TASK DESCRIPTION: The word "useContext" marks the lines to report; pull each of them from the listing.

MATERIAL FOR THIS TASK:
[Start of section]

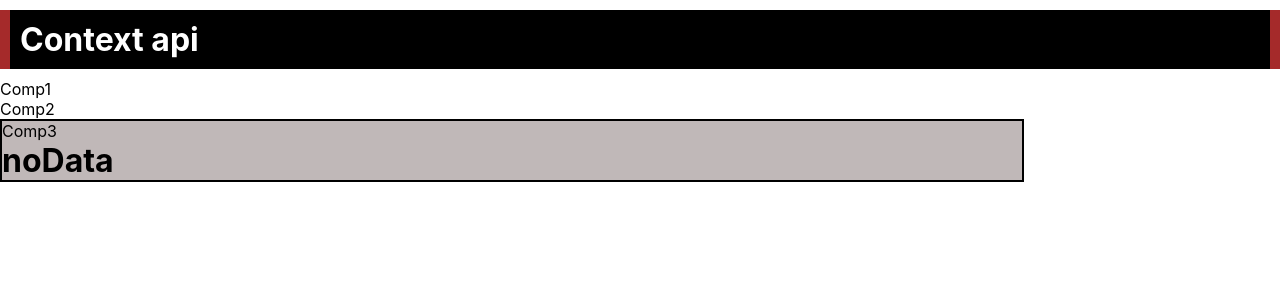
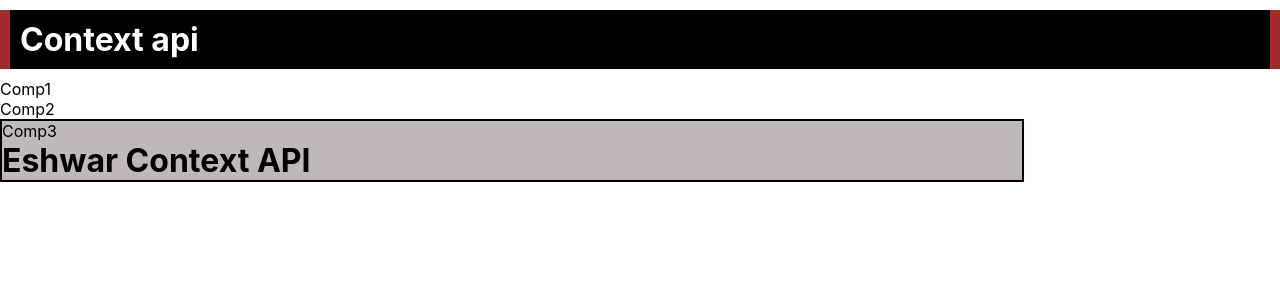
Before and after one commit to Eshwar17/ReactJS-Web3Mantra, a React (Create React App) app in the folder react_course/: page / in a window 1280 px wide. Shown: the top 300 px of the page. Built offline with nearby package versions, Linux system fonts and the light colour scheme.

Commit message:
Imported useContext and context and used it's value in the component

```diff
--- a/react_course/src/components/Comp3.js
+++ b/react_course/src/components/Comp3.js
@@ -1,10 +1,12 @@
-import React from 'react'
+import React, {useContext} from 'react'
+import { AppState } from '../App'
 
 const Comp3 = () => {
+    const appData = useContext(AppState)
   return (
     <div className='comp3'>
     <div>Comp3</div>
-    <h1>noData</h1>
+    <h1>{appData}</h1>
     </div>
   )
 }
```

[End of section]

SOLUTION FOR THIS TASK:
Imported useContext and context and used it's value in the component
+import React, {useContext} from 'react'
+    const appData = useContext(AppState)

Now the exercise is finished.